Ella Pringle

I’ve never personally climbed anyone called Max, but I’ve climbed others

to disappointing peaks

of intellectual vigour and flat slabs of personality.


They hit a floured counter top like stiff dough,

kneaded relentlessly by our

thumbs up and thumbs down.


I’ve never climbed Max with another at hand,

told to be patient.

For now, he works his way around

all the wrong hole

-ly readings of how generosity functions between two.

Written in a vacuum

and all by man

-y lost causes

Rather than informed by a sensitivity,

delivered tentatively.


I handle a long

pen, with which to sign away my twenties.

As I pass the forms to Ignorance’s secretary,

she too nods with knowledge that

I’m to be mindlessly squandered

like a teenager’s mouth furiously latched on a cheap box of watery wine…


Since it doesn’t matter how you drink it,

as long as you can say you’ve put your tongue to it.

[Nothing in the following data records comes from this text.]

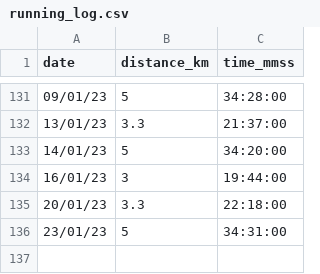
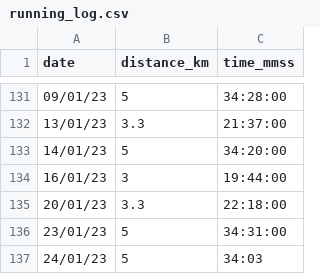
Before and after one commit to NaimJamalludin/running_log, a CSV file: running_log.csv, drawn as a sheet; only a part is shown, gaps mark what is left out; the diff names each change by its address in the sheet, - before the commit and + after, or states it on an @@ line.

Commit message:
Update running_log.csv

```diff
--- a/running_log.csv
+++ b/running_log.csv
+row 137: 24/01/23 | 5 | 34:03
```
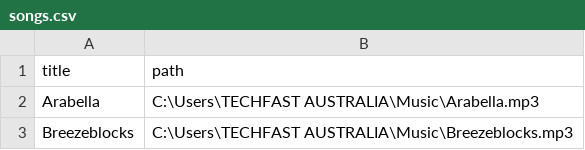
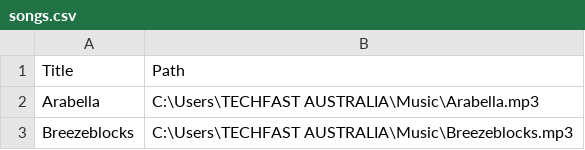
Before and after one commit to mavs19/CSharpMediaPlayer, a CSV file: songs.csv, drawn as a sheet; only a part is shown.

```diff
--- a/songs.csv
+++ b/songs.csv
@@ -1,2 +1,2 @@
-title,path
+Title,Path
 Arabella,C:\Users\TECHFAST AUSTRALIA\Music\Arabella.mp3
```
Also changed, not shown: videos.csv, 8 other files.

Only when they are older

will they learn to swivel me in an curved glass,

breathe me in, earthy and matured,

before lips tip to stem-

consider the rich deep tannins that linger on the sides as I spin.

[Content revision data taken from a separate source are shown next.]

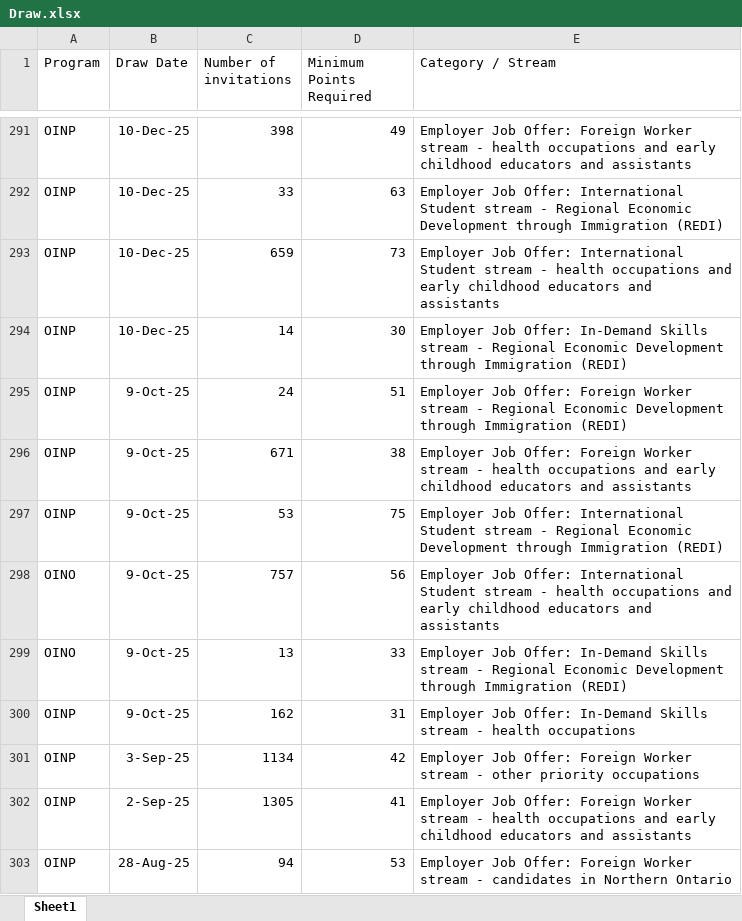
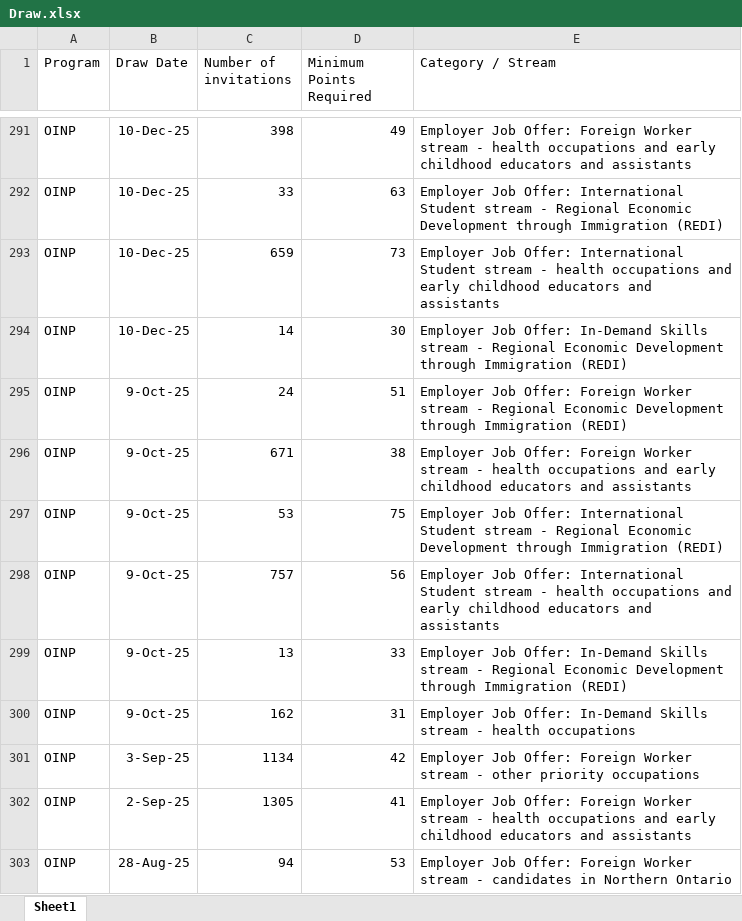
Before and after one commit to Dave-Workspace/skysail, an Excel workbook: Upload/Draw.xlsx, sheet Sheet1, drawn as a sheet; only a part is shown, gaps mark what is left out; values as stored, in another font and other column widths than the file's, no borders; the diff covers the shown part only; the diff names each change by its address in the sheet, - before the commit and + after, or states it on an @@ line.

```diff
--- a/Upload/Draw.xlsx (sheet Sheet1)
+++ b/Upload/Draw.xlsx (sheet Sheet1)
-A298:A299 (Program): OINO
+A298:A299 (Program): OINP
```
Also changed, not shown: 26 added rows elsewhere in this sheet.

I’ve never climbed Max, but frankly,

I’m tired of being asked for those maps

as if they’ve been withheld.

Lines of latitude intersect with longitude’s

longing for a shift in the ground


I can guide you along the trail,

(if you ask).

But spinning three times with your eyes closed,

then pointing,

isn’t North.


Rather than climb some guy called Max

and wait at that edge for the clouds to part,

for the vista to materialise,

for the triumph

of sharing a moment…


I’ll climb it myself.

I’ll hold out

until that contract is up.


When Ignorance coughs

through a cloud of cigar smoke,

turns down the television

just enough

to hear his prisoners released with a buzz

…in their thirties.

He knows.


His front office is filled

with young women ready

to foot (and hand) the cost,

to pay bail over and over again

for that same Max.


A guy that they have seldom,

or perhaps never,

even met.

Author: Ella is an emerging writer who recently moved from interstate to pursue her studies and career in Brisbane. She’s has been invited to read her poetry at the QUT Lit Salon this year and her writing is driven by an excitement at how social realities can be observed and recorded in our everyday feelings and experiences.

Artist: Irene Liao is a visual art student from Taiwan who aims to present figurative human art through her watercolour pieces.

Editors: Kelly Rouzbehi and Euri Glenn